With the movement to eat real food, especially in the country where we get to know our farmers, fishmonger and butcher we cook food in a simple biblical manner.
Just fire, to cook the delicious country produce. We respect ingredients in the country – I love pears that show marks, scorns of the sun. I love sweet potatoes that have got the earth on them when I buy them. The winter sun touches my soul when I roast lemons and blood oranges.
We respect our food and when we prepare the meal for our table, it is sacred self-time. We place the food in front of our guests as offerings, elevating the produce as altar food – the future of food indeed lies in the past.
Beetroot soup with lemon yogurt
Oven roasts 1 kg fresh beets until tender. Skin. Gently fry a finely chopped onion, ½ tsp of cumin and 2 garlic cloves in olive oil and butter until tender. Add the beets. Add 500 ml of vegetable stock. Season with salt and white pepper. Dollop with double thick Greek yogurt that you have mixed with lemon zest.
Raw red cabbage salad
Make a buttermilk dressing: pound 2 star anise pods in a pestle and mortar until fine, add 1 tsp sumac, 1 tbsp whole grain mustard, milled pepper, salt and 2 cups of buttermilk or amazi.
Finely slice a medium size red cabbage, press the juice of 1 lemon and 1 orange over the cabbage.
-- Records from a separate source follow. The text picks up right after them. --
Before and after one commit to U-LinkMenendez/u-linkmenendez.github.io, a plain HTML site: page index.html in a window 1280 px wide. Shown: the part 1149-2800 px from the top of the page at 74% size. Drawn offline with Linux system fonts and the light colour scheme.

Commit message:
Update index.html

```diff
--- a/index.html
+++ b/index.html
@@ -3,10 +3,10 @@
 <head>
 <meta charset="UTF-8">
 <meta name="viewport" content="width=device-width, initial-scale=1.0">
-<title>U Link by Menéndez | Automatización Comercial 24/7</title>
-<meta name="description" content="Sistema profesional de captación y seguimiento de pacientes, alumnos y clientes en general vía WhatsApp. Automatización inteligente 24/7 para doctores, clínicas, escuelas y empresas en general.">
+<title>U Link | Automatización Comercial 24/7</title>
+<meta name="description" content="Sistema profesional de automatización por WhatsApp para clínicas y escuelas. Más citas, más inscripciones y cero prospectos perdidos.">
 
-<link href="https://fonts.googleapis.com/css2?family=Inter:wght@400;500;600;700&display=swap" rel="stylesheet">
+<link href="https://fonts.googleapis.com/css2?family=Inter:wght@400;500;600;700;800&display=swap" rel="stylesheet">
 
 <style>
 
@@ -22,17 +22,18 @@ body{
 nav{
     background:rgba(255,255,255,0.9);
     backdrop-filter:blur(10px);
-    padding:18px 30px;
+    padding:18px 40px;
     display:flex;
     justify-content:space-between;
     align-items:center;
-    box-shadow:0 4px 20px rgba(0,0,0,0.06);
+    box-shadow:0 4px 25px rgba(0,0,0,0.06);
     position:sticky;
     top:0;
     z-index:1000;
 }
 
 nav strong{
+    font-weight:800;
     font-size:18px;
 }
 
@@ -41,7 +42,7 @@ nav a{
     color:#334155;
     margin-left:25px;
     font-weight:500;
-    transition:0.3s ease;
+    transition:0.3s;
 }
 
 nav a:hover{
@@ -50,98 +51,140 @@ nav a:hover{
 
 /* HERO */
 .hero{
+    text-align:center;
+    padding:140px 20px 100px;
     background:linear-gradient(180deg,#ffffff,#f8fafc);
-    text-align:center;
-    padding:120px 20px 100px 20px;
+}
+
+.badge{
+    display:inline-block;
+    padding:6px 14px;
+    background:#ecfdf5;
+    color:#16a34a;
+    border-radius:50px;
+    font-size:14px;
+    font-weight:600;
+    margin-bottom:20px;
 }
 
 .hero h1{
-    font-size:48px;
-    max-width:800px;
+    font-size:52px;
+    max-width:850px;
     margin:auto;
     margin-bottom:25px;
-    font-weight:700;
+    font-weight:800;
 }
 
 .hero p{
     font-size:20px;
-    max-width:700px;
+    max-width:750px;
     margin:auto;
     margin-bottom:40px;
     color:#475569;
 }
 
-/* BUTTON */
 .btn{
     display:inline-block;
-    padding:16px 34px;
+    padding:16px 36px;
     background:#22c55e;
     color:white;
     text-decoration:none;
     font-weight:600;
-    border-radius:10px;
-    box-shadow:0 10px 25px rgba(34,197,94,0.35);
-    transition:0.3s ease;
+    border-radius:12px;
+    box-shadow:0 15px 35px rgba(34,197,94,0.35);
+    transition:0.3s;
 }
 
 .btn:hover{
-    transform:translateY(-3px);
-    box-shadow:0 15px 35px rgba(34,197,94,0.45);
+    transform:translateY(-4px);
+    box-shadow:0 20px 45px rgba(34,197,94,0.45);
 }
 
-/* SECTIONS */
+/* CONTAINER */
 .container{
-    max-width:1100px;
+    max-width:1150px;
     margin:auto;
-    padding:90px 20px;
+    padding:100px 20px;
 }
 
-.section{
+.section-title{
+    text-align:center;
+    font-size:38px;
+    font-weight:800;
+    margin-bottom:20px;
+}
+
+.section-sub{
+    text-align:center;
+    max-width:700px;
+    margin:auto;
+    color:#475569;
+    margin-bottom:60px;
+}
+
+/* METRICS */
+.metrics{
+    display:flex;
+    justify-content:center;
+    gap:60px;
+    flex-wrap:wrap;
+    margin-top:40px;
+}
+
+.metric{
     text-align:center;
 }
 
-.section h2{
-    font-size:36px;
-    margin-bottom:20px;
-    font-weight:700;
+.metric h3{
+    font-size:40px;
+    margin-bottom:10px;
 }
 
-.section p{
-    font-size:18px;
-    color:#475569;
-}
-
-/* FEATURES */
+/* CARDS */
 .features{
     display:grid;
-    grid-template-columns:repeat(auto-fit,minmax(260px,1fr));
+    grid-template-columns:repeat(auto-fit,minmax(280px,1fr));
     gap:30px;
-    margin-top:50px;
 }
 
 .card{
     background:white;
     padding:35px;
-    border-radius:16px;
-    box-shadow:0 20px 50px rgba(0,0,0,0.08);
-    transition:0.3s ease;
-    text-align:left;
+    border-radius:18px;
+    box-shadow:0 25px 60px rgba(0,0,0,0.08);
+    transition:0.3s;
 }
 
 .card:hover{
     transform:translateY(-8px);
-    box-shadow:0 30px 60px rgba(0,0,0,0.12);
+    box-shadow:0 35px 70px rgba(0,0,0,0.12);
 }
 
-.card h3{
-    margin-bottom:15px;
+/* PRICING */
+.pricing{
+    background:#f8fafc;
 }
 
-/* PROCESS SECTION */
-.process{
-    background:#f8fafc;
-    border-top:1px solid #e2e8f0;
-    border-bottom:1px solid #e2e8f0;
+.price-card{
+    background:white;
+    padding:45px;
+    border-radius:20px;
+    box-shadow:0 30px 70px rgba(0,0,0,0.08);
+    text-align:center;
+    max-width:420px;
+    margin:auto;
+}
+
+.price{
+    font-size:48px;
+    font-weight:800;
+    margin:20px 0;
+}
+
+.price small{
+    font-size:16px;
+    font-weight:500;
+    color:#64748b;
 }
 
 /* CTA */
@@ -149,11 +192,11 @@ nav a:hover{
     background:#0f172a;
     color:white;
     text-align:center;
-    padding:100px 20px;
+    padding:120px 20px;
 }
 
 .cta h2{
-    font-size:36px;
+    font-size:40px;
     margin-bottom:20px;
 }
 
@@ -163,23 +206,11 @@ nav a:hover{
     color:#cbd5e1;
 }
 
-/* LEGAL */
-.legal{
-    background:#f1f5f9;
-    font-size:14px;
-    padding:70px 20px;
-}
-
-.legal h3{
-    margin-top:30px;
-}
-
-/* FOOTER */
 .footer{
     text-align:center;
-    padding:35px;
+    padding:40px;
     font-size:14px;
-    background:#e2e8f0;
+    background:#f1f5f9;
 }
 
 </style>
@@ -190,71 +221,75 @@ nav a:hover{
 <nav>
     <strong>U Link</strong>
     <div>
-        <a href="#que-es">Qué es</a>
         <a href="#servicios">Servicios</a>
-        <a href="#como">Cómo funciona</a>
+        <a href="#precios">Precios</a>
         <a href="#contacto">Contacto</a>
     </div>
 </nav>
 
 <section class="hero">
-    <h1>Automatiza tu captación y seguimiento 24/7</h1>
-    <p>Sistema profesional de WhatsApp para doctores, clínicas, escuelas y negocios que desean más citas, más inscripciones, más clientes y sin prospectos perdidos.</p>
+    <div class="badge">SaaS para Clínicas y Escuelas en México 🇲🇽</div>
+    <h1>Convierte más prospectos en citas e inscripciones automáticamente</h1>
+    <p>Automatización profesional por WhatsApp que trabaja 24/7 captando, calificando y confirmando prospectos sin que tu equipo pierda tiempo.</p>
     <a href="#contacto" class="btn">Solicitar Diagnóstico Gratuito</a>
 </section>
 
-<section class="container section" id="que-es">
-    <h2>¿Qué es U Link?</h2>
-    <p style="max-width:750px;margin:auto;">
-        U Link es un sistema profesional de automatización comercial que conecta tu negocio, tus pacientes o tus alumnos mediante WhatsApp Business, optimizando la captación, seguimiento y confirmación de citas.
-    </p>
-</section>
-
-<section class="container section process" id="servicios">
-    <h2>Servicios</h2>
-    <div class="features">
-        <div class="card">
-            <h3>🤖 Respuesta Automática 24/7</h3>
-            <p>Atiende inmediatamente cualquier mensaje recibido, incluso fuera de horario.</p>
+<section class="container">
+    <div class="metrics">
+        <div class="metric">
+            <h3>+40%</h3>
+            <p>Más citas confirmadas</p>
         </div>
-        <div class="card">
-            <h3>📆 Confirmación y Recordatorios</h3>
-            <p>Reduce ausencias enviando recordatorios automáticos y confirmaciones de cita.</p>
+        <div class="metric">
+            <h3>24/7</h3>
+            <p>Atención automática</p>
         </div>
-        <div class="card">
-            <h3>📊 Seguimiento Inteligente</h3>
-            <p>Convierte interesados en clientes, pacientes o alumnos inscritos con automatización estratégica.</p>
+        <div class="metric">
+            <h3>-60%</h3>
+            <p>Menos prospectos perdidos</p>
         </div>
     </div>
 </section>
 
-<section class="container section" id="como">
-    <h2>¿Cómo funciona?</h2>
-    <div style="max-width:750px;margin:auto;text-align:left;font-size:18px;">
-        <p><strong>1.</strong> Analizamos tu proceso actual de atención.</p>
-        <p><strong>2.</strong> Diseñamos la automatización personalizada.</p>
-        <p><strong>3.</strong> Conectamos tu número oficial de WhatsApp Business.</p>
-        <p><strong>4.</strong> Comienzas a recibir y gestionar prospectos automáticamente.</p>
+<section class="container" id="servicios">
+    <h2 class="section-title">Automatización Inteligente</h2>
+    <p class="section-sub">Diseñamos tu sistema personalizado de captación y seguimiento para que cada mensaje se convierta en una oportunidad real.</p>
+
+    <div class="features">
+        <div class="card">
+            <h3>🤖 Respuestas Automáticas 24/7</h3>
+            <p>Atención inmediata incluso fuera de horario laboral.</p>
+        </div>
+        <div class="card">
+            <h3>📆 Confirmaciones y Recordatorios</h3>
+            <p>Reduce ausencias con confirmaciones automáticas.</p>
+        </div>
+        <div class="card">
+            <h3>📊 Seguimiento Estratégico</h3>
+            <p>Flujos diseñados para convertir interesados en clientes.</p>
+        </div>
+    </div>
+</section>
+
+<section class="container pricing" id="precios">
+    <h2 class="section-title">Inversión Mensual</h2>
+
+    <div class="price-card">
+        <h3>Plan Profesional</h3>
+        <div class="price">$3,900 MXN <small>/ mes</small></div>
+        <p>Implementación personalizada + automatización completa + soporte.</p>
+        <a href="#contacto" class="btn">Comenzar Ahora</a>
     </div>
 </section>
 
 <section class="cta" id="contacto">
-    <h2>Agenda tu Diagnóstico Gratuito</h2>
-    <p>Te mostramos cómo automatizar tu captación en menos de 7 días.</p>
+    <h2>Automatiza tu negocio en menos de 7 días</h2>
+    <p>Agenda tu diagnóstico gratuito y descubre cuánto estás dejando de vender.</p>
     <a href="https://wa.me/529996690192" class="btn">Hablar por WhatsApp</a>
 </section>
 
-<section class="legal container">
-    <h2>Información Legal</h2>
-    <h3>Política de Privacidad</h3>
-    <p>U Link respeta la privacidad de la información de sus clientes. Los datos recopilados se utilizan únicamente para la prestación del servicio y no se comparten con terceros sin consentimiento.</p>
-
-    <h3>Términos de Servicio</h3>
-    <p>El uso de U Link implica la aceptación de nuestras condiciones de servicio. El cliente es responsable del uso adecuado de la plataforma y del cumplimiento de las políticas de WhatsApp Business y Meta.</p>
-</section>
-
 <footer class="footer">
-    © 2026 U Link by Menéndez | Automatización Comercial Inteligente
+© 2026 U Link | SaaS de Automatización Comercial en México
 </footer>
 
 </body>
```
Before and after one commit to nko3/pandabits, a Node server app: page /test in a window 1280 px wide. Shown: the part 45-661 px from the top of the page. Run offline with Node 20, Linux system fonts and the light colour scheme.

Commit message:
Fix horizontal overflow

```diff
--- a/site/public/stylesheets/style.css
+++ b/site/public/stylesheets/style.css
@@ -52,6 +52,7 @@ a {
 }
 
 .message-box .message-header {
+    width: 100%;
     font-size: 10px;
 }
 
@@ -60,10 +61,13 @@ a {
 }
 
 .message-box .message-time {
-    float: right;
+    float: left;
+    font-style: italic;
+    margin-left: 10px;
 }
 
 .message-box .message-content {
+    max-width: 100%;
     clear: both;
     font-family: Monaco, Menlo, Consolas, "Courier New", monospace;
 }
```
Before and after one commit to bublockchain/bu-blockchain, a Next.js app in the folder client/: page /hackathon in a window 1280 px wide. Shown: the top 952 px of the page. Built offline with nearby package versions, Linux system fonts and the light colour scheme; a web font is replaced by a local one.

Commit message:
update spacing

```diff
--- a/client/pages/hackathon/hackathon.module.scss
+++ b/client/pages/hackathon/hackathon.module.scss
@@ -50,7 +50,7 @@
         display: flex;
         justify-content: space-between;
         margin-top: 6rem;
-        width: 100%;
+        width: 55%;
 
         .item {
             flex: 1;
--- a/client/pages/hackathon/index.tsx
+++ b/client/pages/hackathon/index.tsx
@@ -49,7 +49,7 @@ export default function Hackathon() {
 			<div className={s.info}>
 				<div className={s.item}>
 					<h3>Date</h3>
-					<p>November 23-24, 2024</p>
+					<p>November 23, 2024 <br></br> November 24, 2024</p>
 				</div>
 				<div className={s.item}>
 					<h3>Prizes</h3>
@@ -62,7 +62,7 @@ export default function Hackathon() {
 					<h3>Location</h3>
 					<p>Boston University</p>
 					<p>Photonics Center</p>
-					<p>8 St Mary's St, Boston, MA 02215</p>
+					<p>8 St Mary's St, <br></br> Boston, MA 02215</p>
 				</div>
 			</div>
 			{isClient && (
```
Dry fry pumpkin seeds until toasted. Cube the best Roquefort cheese that you can get. Cut a pear into slices and toss in lemon water. Slice a few spring onions.
Arrange the salad; add the cheese, pears and onions. Pour the dressing over. Top with toasted seeds and sliced Clanwilliam oranges.
Serve this delicious fish with Pernod, fennel and caper cream, roasted sweet potatoes, grilled blood oranges, buttered lemons and pan friend green beans.
Oven roasted Kabeljou
Dry the kabeljou, season with salt and black pepper. Pre-heat your oven to the highest possible temperature. Heat a buttered and oiled griddle pan under the grill. When the pan is smoking hot take it from the oven, place the fish skin side down on the pan and take back to the oven. Roast under the grill for no more than 8 minutes. Serve with Pernod, fennel and caper cream
Pernod, caper and fennel cream
Add 500 ml crème fresh or cream to a saucepan; add 1 tbps Pernod; reduce by half. Add 150g of cold cubes of butter that you whisk in one by one. Add 1 tsp fine chopped fennel leaves and 2 tbsp of capers
Delicious Pear and coconut pie
One of the dishes I remember from childhood is my mother’s pear pie. It was regularly served on greyish-white Noritake side plates with cream from the farm. She made delicious tea in the silver teapot, set the tea table with the silver sugar pot and milk jug, tiny apostle forks and teaspoons, small tea serviettes and a posy of garden flowers next to the tea. Then we sat down and imagined that we were royalty.
Core and cook 10 winter pears in a little water for 15 minutes – remove from the heat and cool.
Mix 4 large farm eggs with 2 cups of white sugar and 1 cup of desiccated
Coconut. Add 3 tablespoons of melted butter and half a cup of full cream milk. Sift 2 cups of self-raising flour three times and stir in the sugar mixture little by little with a wooden spoon. I always do this using the figure-of-eight method – then the mixture is nice and fluffy.
Pour the mixture into a buttered pie dish and add the pears. Now
Sprinkle over a spoon or so of brown sugar and off to the oven it goes. Bake at 180C. After half an hour, you can lower the temperature to 150 C. Bake until the tart is done in the middle.
Add one tin of evaporated milk in a small saucepan together with 1 cup
of brown sugar, 1 tablespoon of vanilla (if you can get fresh pods, so much the better) a pinch of fine white pepper and half a teaspoon of cinnamon. Heat and pour over the tart when it comes out of the oven.
Serve hot or cold with vanilla ice cream
Production and text Neil Stemmet Photographer Greg Cox